In one of the longest sequences of the film, Stevie carries the package through a crowded market place, is pulled in by a salesman trying to demonstrate the quality of a toothbrush, and then boards a small bus… on which the bomb ultimately detonates. Hitchcock really ratchets up the tension by stretching out this entire sequence to an almost comical degree. And to make matters worse, we spend a lot of time with Stevie on the bus, worried he’s going to be late, while he interacts with a puppy onboard as well. So you tell yourself the bomb’s not really going to go off, right? And then it does, and boom, puppy and kid dead.
So the film becomes noticeably darker after this point. Before the bomb goes off, there is some ambiguity between good and evil, only in the sense that the most “good” character, Mrs. Verloc is more closely aligned with the force of evil, Mr. Verloc, than with Ted Spencer, the ‘good’ guy. Spencer even has some suspicion that the Verlocs might be working together.
When the bomb goes off, however, the line between good and evil is much more clearly drawn in the sand, and the characters only become more cemented in whatever they were to start. That means that Mr. Verloc isn’t just creepy, he’s outright sinister, and that means that Mrs. Verloc becomes more perfect, and Ted Spencer no longer thinks she has anything to do with the attack.
In one scene, Mr. Verloc tells his wife that they can now have a kid of their own, and all she needs is a good cry. He’s an absolute asshole, a monster now whereas before he seemed skittish and paranoid, likely having fallen into this plot rather than orchestrating it. But in this scene he might as well be the mastermind of it all. And more than that, he’s not even human anymore. He feels like the devil. He has no sense of himself and what he did, and it bothers him that Mrs. Verloc can’t get over her son’s death like he can.
She stabs him, eventually, in another drawn out, tense sequence, and the film ends with Mrs. Verloc and Ted Spencer, the love interest, running away.

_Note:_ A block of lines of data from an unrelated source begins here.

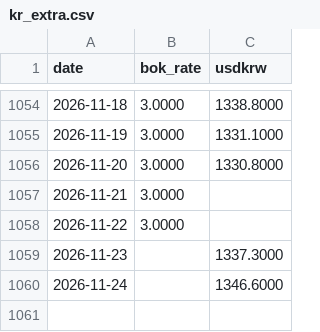
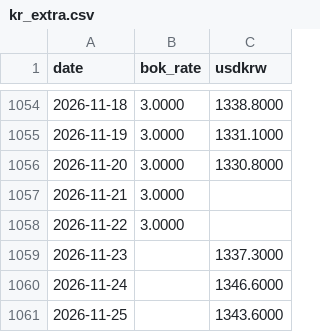
Before and after one commit to dlrjsdndlsepdy/rate-dashboard, a CSV file: data/kr_extra.csv, drawn as a sheet; only a part is shown, gaps mark what is left out.

```diff
--- a/data/kr_extra.csv
+++ b/data/kr_extra.csv
@@ -1060 +1060,2 @@ date,bok_rate,usdkrw
 2026-11-24,,1346.6000
+2026-11-25,,1343.6000
```
Also changed, not shown: 8 other files.
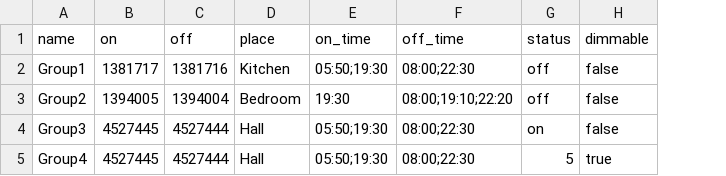
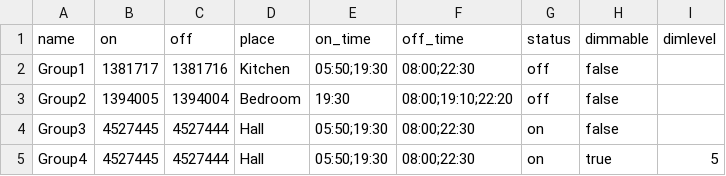
Before and after one commit to noordan/Remote_433mhz_po, a CSV file: codes.csv, drawn as a sheet; the diff names each change by its address in the sheet, - before the commit and + after, or states it on an @@ line.

```diff
--- a/codes.csv
+++ b/codes.csv
+column I (dimlevel), row 5: 5
-G5 (status): 5
+G5 (status): on
```
Also changed, not shown: 2 other files.
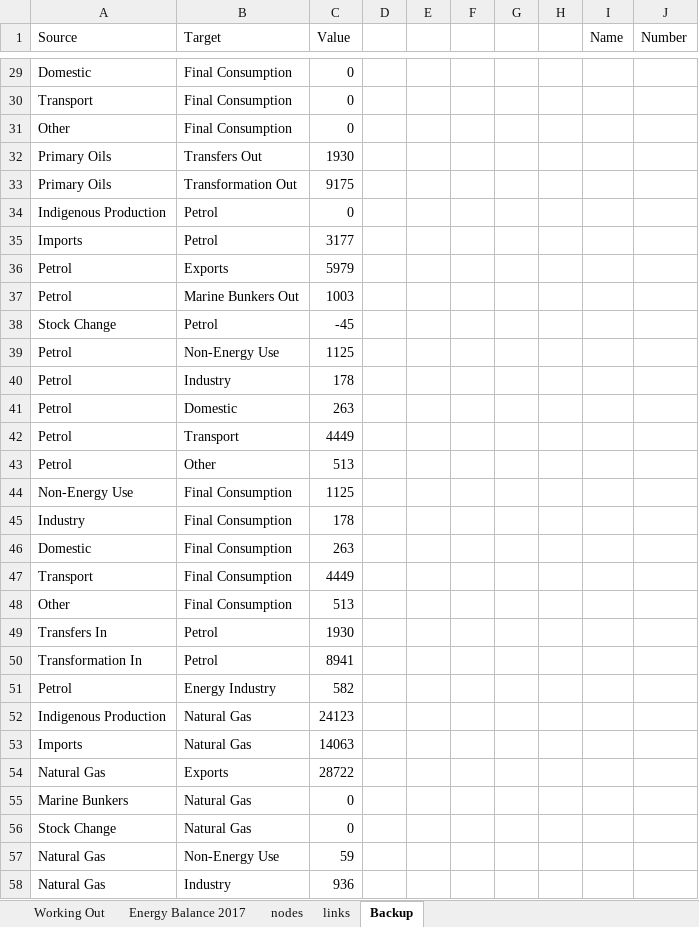
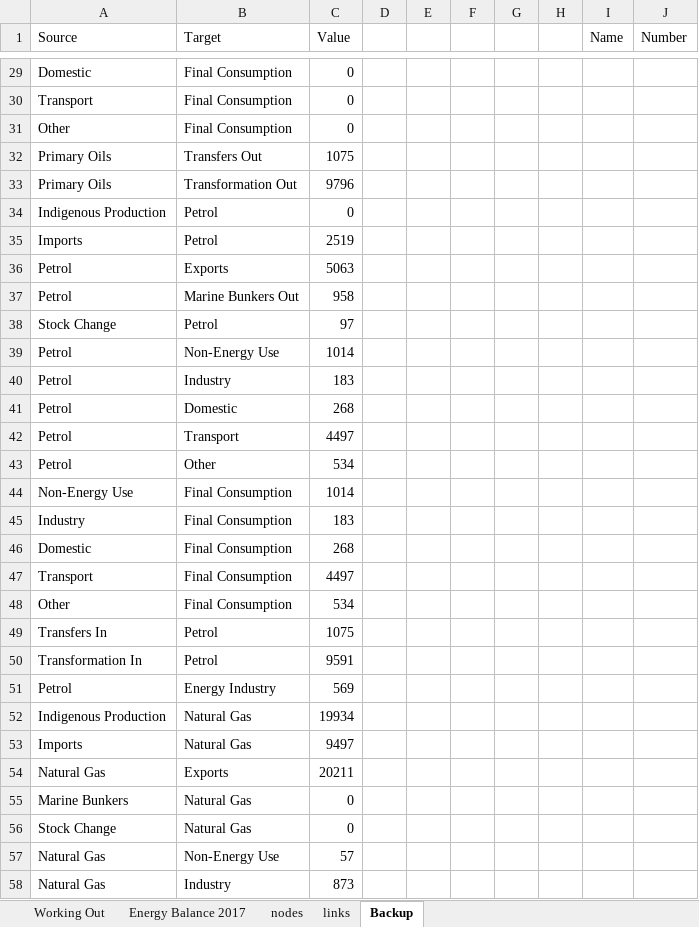
Before and after one commit to ischerr/Scottish-Energy-Statistics-Hub, an Excel workbook: Structure/1 - Whole System/EnBalance.xlsx, sheet Backup, drawn as a sheet; only a part is shown, gaps mark what is left out; values as stored, in another font and other column widths than the file's, no borders; the diff covers the shown part only; the diff names each change by its address in the sheet, - before the commit and + after, or states it on an @@ line.

```diff
--- a/Structure/1 - Whole System/EnBalance.xlsx (sheet Backup)
+++ b/Structure/1 - Whole System/EnBalance.xlsx (sheet Backup)
-C32 (Value): 1930
+C32 (Value): 1075
-C33 (Value): 9175
+C33 (Value): 9796
-C35 (Value): 3177
+C35 (Value): 2519
-C36 (Value): 5979
+C36 (Value): 5063
-C37 (Value): 1003
+C37 (Value): 958
-C38 (Value): -45
+C38 (Value): 97
-C39 (Value): 1125
+C39 (Value): 1014
-C40 (Value): 178
+C40 (Value): 183
-C41 (Value): 263
+C41 (Value): 268
-C42 (Value): 4449
+C42 (Value): 4497
-C43 (Value): 513
+C43 (Value): 534
-C44 (Value): 1125
+C44 (Value): 1014
-C45 (Value): 178
+C45 (Value): 183
-C46 (Value): 263
+C46 (Value): 268
-C47 (Value): 4449
+C47 (Value): 4497
-C48 (Value): 513
+C48 (Value): 534
-C49 (Value): 1930
+C49 (Value): 1075
-C50 (Value): 8941
+C50 (Value): 9591
-C51 (Value): 582
+C51 (Value): 569
-C52 (Value): 24123
+C52 (Value): 19934
-C53 (Value): 14063
+C53 (Value): 9497
-C54 (Value): 28722
+C54 (Value): 20211
-C57 (Value): 59
+C57 (Value): 57
-C58 (Value): 936
+C58 (Value): 873
```
Also changed, not shown: 49 edited cells elsewhere in this sheet, sheet Energy Balance 2017, sheet links, sheet Working Out, Structure/1 - Whole System/EnBalanceDataPJ.xlsx, Structure/1 - Whole System/EnBalanceDataTWh.xlsx, 1 other file.
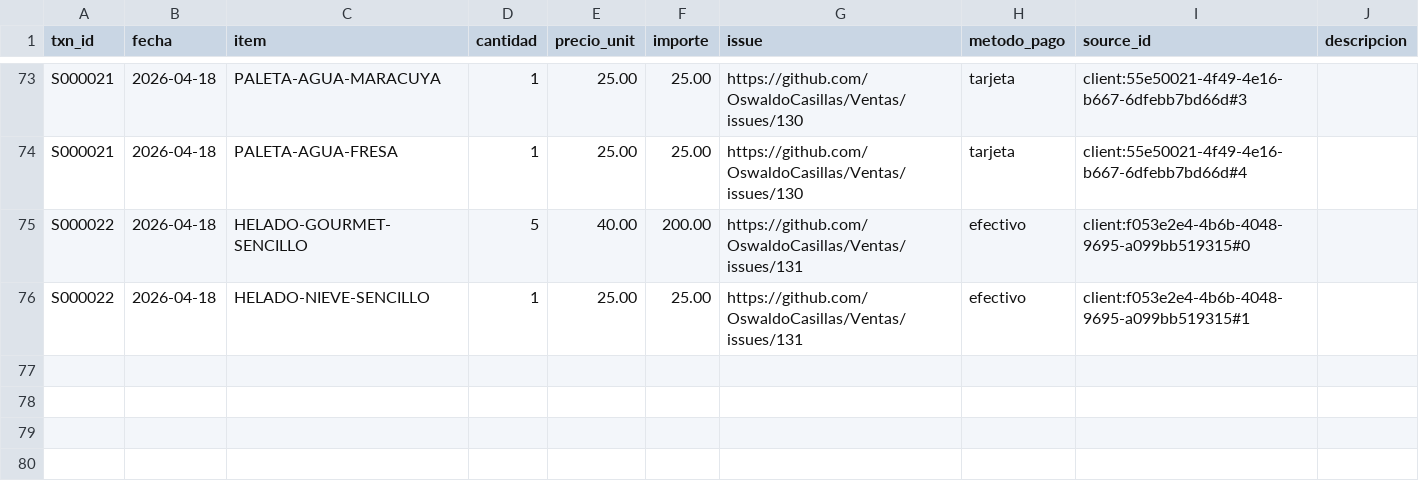
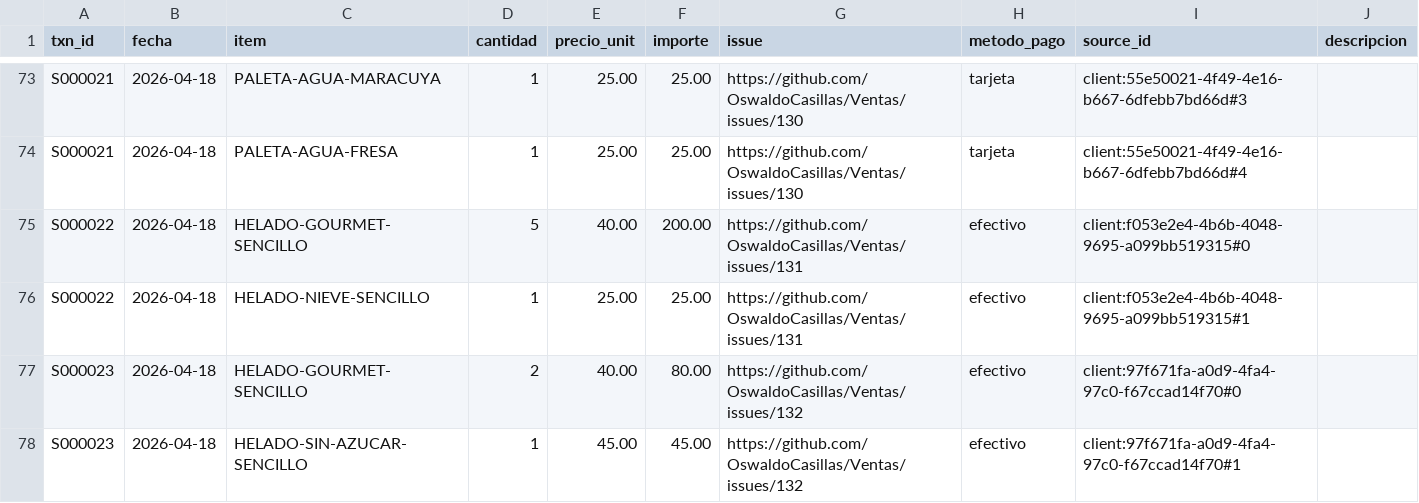
Before and after one commit to OswaldoCasillas/Ventas, a CSV file: data/sales.csv, drawn as a sheet; only a part is shown, gaps mark what is left out; the diff names each change by its address in the sheet, - before the commit and + after, or states it on an @@ line.

```diff
--- a/data/sales.csv
+++ b/data/sales.csv
+row 77: S000023 | 2026-04-18 | HELADO-GOURMET-SENCILLO | 2 | 40.00 | 80.00 | https://github.com/OswaldoCasillas/Ventas/issues/132 | efectivo | client:97f671fa-a0d9-4fa4-97c0-f67ccad14f70#0
+row 78: S000023 | 2026-04-18 | HELADO-SIN-AZUCAR-SENCILLO | 1 | 45.00 | 45.00 | https://github.com/OswaldoCasillas/Ventas/issues/132 | efectivo | client:97f671fa-a0d9-4fa4-97c0-f67ccad14f70#1
```
Also changed, not shown: data/inventory.csv, data/processed_events.csv, 7 other files.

Another title for this film is “The Woman Alone,” which focuses a lot more on Mrs. Verloc in act 3. The poster emphasizes this version of the character, but she doesn’t even seem like the main character in acts 1 and 2. So in a way it seems like this might give away more of the plot, letting you know how deep this story will go whereas “sabotage” only hints at what might happen but doesn’t spoil it.